High hopes (and deceitful hamsters)
I have a bone to pick with hope.
On the surface it seems like a great thing, and easily beats the alternative. It helps you believe that there’s reason to be optimistic… that there’s reason to keep going… that good things are a’comin’…
And so forth.
But hope is a sinister minister (thanks, Bela). ((If you get that reference without Google-cheating, shoot me a note)).
Here’s the Google-ific definition of the noun:
a feeling of expectation and desire for a certain thing to happen.
…and the verb:
want something to happen or be the case.
Hope, the idea of it, is entirely overused and overvalued in our culture.
Hope is an isolated and isolating idea. It stands alone. It doesn’t inspire action, or a plan, or direction, or measurable progress. It just sits there. You can take it or leave it. And it’s SO tempting to take it. And we mostly want it. It makes us feel better.
But hope is passive. Depressingly passive. Hope is like a fat hamster. It is soft, friendly; rests its chubby little toe pads in the palm of your hand, wiggles its sniffing whiskers, and looks around… it makes you feel all warm and placid.
But then, if you hold it long enough, it just poops on your wrist.
There’s nothing meaningful or attainable that hope can deliver. Just like the fat hamster, hope’s solace is fleeting and disloyal.
On the other hand (the hand that’s not holding the disappointing pet), you might argue that a pudgy rodent makes you feel good, and is therefore good. After all, you say, feeling good is better than feeling bad.
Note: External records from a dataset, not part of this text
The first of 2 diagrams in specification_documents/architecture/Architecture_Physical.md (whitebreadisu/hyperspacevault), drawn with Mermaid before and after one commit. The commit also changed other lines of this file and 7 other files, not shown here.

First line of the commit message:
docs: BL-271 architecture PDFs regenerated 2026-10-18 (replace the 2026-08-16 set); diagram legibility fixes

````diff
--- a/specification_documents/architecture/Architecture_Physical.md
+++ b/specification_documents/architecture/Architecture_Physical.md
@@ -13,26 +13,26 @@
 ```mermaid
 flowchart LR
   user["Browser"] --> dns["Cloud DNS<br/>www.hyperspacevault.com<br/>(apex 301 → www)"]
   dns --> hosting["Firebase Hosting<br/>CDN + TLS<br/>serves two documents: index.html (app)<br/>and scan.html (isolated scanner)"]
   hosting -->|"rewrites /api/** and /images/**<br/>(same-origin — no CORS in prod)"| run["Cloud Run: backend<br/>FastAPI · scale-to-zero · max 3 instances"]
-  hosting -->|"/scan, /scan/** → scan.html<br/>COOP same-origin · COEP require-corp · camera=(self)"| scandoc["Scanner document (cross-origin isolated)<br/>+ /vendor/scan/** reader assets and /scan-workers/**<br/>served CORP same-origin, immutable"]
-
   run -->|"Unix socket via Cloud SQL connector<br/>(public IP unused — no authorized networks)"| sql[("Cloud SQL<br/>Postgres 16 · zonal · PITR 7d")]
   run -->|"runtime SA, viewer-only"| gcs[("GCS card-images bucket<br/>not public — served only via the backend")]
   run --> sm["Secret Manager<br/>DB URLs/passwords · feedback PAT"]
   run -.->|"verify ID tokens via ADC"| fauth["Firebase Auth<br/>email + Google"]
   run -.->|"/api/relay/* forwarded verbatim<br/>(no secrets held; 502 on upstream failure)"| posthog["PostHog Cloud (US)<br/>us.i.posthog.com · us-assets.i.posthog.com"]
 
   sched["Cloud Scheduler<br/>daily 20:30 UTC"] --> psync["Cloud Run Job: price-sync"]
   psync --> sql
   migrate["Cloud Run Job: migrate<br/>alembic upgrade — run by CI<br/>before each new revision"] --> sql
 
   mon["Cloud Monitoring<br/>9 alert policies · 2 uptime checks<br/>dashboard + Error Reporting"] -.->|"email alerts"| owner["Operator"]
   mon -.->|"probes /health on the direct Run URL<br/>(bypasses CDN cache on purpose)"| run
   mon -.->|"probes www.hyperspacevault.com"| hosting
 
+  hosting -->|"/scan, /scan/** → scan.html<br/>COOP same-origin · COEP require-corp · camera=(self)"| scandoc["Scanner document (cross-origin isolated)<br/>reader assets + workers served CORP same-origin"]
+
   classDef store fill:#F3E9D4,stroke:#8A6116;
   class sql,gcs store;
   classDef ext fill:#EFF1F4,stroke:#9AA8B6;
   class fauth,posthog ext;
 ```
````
We just disagree. I’m down with feeling good, but I’d like it to come from something real and lasting.
Give me, any day, the steadfastness of a dog, the self-reliance of a cat, the endurance of a horse. I, for one, am leaving Hope the Hamster on the wheel.
If you’re on the wheel, consider getting off. Try decisive action. Something new. Something that scares you, even.
Perhaps something like amazing workouts that elicit…
“I’ve spent countless hours over many years in a conventional gym but through Broga I’m enjoying new and interesting techniques. Thanks!” -Dan, Australia
At $12/mo, it’s roughly six quadrillion times more expensive than hope. But it works a lot better.*
PS – “Hope is not a strategy.” – James Cameron and/or Vince Lombardi
*and it’s cheaper than a hamster
Adam brings a breadth of business experience to his role as the CEO of YFM, where he oversees business development, marketing, design, public relations, web development, merchandising, and licensee communications.
Having grown up in a “yoga household,” Adam spent much of his very active, athletic life wondering why yoga wasn’t offered in schools as part of sports training and why/how it had been branded as a lifestyle “for chicks.” In spite of the recommendations of his yoga-teaching Mom, he never embraced the practice until is mid twenties, when he developed a debilitating case of sciatica that put him in physical therapy for six months. It was during his recovery that Adam started thinking about how yoga could be better marketed to appeal to other men who knew about the benefits, but weren’t compelled to attend classes.
Adam has a B.S. in Environmental Economics & Entrepreneurship from the University of Massachusetts, Amherst. He lives in Cazenovia, New York with his wife, Anya, their daughter Maeve, and various freeloading pets and farm animals.